After four hours with not a single road sign, I didn’t know if I was going in the right direction and no longer cared. My main objective was to get out of Calcutta as soon as possible, then worry about finding the road north.
Slowly the roadside buildings spread out, fields appeared and the truck convoy came to a complete standstill. Pulling out to overtake at least 100 trucks, I reached the front of the queue, where a broken-down truck sat at the side of the road. Stretching into the distance, an opposing column of trucks faced towards me, backed up behind a single truck parked nose-to-nose with the truck at the head of the column I’d just overtaken.
Standing in the middle of the road, a group of Indian men gesticulated wildly and argued. If it wasn’t so ridiculous, I would have laughed out loud: a deadlock because they couldn’t agree who should reverse first.
It was good to get the bike over 50 mph. Sitting in traffic for four hours in temperatures above 40°C hadn’t been good for her engine, even if I had turned it off several times to try to cool it down, so after putting a decent distance between myself and Calcutta, I stopped under a tree in a deserted spot to allow us both to recover. I’d been there for less than a minute when a small group of Indian men appeared.
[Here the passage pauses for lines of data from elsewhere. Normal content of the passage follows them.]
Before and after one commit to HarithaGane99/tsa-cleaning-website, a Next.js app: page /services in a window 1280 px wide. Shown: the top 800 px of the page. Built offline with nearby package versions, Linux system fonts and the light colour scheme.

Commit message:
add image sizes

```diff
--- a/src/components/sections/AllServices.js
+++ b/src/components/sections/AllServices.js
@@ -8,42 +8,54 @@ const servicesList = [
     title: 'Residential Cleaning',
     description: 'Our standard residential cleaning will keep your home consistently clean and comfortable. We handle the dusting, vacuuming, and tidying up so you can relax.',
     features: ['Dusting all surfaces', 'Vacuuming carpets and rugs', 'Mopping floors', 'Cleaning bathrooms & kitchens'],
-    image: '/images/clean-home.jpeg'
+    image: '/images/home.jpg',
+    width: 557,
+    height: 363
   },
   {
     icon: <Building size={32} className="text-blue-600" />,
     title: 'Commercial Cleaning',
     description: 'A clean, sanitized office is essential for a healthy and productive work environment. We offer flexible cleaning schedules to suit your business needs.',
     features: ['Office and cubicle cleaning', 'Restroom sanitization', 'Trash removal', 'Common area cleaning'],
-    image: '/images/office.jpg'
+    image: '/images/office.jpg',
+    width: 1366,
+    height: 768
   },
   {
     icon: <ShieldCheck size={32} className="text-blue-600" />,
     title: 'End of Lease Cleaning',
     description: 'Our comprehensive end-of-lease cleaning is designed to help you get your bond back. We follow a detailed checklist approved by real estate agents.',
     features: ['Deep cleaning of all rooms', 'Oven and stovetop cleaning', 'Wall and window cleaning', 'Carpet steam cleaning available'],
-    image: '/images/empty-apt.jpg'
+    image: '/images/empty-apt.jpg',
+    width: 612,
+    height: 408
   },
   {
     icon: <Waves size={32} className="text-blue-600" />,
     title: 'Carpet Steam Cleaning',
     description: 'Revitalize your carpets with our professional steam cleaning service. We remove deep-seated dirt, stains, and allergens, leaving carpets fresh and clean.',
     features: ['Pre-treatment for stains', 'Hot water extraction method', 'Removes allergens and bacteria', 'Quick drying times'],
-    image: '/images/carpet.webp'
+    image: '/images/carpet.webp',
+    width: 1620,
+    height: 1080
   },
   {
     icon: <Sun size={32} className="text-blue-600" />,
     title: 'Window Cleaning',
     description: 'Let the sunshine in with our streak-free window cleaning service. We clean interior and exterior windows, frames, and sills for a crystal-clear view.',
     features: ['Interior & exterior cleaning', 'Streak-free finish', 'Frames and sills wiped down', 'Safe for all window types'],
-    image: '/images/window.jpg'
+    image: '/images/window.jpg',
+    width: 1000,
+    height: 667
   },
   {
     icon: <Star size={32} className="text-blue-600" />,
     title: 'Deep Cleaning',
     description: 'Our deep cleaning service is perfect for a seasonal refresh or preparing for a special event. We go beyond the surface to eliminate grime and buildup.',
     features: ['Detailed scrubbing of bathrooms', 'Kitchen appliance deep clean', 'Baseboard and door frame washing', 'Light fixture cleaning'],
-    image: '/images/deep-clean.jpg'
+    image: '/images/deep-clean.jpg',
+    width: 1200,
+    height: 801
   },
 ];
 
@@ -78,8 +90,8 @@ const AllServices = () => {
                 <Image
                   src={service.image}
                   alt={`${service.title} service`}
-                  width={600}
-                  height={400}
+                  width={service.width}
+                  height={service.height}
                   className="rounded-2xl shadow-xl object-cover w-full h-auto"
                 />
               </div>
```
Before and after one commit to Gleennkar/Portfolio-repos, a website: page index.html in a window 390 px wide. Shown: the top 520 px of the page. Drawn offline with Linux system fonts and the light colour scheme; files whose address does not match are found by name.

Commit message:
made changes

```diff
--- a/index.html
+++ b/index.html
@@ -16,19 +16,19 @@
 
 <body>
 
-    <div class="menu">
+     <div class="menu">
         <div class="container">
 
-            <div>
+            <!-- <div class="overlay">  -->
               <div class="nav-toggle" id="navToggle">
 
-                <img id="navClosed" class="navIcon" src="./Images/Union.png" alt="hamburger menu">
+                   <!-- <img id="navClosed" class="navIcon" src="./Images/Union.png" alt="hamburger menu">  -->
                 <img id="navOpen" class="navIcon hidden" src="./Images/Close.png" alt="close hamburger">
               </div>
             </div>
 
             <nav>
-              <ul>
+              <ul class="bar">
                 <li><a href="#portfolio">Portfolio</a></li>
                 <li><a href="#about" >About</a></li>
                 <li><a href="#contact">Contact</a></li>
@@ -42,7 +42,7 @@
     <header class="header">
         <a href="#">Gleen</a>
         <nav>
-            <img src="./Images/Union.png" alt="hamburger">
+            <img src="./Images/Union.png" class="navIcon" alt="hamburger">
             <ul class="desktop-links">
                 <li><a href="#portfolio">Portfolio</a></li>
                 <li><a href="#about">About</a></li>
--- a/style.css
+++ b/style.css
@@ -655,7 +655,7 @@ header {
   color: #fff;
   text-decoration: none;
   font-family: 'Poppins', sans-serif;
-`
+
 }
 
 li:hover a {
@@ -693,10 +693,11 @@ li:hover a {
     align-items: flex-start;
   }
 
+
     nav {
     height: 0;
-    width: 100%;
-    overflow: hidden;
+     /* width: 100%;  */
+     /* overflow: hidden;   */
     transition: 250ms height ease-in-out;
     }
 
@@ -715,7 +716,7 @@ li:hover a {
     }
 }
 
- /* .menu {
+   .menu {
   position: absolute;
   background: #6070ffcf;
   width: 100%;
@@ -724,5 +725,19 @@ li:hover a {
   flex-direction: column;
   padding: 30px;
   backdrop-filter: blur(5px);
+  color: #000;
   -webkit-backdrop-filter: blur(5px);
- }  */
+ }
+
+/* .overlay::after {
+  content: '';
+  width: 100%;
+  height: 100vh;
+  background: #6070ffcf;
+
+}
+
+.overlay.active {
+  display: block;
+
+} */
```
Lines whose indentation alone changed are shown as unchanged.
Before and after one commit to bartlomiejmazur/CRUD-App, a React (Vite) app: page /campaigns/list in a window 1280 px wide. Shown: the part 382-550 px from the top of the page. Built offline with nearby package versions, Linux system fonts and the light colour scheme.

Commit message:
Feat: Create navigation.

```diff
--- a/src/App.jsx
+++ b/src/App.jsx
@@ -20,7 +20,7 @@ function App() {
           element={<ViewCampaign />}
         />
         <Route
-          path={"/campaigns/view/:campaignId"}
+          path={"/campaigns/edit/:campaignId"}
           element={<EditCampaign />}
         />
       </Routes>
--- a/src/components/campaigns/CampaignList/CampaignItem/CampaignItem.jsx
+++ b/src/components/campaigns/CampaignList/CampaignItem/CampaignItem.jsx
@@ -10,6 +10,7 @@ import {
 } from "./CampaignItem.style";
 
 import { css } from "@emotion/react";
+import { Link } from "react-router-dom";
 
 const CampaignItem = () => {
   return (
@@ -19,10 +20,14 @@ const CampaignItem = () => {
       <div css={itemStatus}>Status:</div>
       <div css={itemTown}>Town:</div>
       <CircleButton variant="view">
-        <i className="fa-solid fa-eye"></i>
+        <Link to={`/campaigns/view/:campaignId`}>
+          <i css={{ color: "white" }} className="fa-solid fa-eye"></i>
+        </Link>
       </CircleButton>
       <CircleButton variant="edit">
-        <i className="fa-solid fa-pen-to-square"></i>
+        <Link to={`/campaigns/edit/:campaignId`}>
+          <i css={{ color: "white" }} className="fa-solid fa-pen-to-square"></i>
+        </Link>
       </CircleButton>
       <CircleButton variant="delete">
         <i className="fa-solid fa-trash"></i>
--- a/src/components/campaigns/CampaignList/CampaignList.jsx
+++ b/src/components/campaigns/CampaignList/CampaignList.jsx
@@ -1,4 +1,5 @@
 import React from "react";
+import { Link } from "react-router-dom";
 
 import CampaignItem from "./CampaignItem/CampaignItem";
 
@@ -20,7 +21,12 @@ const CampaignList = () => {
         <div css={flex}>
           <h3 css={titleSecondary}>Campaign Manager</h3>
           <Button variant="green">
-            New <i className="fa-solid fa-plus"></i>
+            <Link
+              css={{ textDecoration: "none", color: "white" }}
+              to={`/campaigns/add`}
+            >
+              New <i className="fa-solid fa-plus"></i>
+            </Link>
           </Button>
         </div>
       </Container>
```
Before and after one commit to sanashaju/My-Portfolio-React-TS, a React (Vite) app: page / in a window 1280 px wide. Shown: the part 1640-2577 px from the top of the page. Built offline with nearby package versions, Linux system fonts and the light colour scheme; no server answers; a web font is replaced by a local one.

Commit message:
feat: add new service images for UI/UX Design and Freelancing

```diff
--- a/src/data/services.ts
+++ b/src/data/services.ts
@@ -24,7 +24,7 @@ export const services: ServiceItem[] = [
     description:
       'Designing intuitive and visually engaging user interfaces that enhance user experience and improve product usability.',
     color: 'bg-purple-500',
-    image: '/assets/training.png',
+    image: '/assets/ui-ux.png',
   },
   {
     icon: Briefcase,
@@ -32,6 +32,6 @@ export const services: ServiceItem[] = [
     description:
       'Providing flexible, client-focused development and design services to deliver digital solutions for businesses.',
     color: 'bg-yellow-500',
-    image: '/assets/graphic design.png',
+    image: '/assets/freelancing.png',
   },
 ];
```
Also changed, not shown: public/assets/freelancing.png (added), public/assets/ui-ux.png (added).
I looked around. The landscape was empty, yet somehow they’d appeared from somewhere. More people arrived and soon I was surrounded by about thirty Indian men, all of them staring and pushing closer for a better look.
I wondered if maybe they’d never seen a bike like mine before and guessed they’d never imagined one being ridden by a woman. After a few minutes I realized I wasn’t going to be left alone, so I dipped my eyes and ignored them until a faint murmuring started to spread through the crowd. Looking up, I noticed one of the men pointing at the two large cylinders that stuck out from the sides of the BMW engine.
‘Oooh . . . double engine . . . double engine,’ the man was saying. A second man, his head poking over the speaker’s shoulder for a closer look, took up the chant.

‘Oooh . . . double engine. . . double engine,’ said the second Indian, turning to a third man at his side. ‘Double engine . . .’
Spreading quickly through the crowd, the double-engine mantra was repeated from man to man, with all the authority of the truly clueless suddenly considering themselves experts. Aware that thirty pairs of eyes were watching my every move, I put on my helmet and gloves, slid myself onto my bike and pressed the starter motor. When the engine burst into life, the entire crowd gasped and jumped back.
‘Oooh . . . selfie start . . . selfie start.’
Again a mantra rippled through the crowd, but this time it was less sure, as if they couldn’t quite believe what they were seeing. Riding off, I wondered what they would tell their friends and family that evening – and whether anyone would ever believe them.
I rode on through flat barren land crawling with people, individual villages difficult to distinguish because they merged into one continual village lining the road. As the sun dipped towards the horizon, I checked my watch. Riding for ten hours, I’d covered less than 100 miles. India was certainly going to be a slow process.

Read an excerpt from the third leg of Elspeth Beard's journey: "Part 4: Kathmandu to Home."
And find Lone Rider on our website, HERE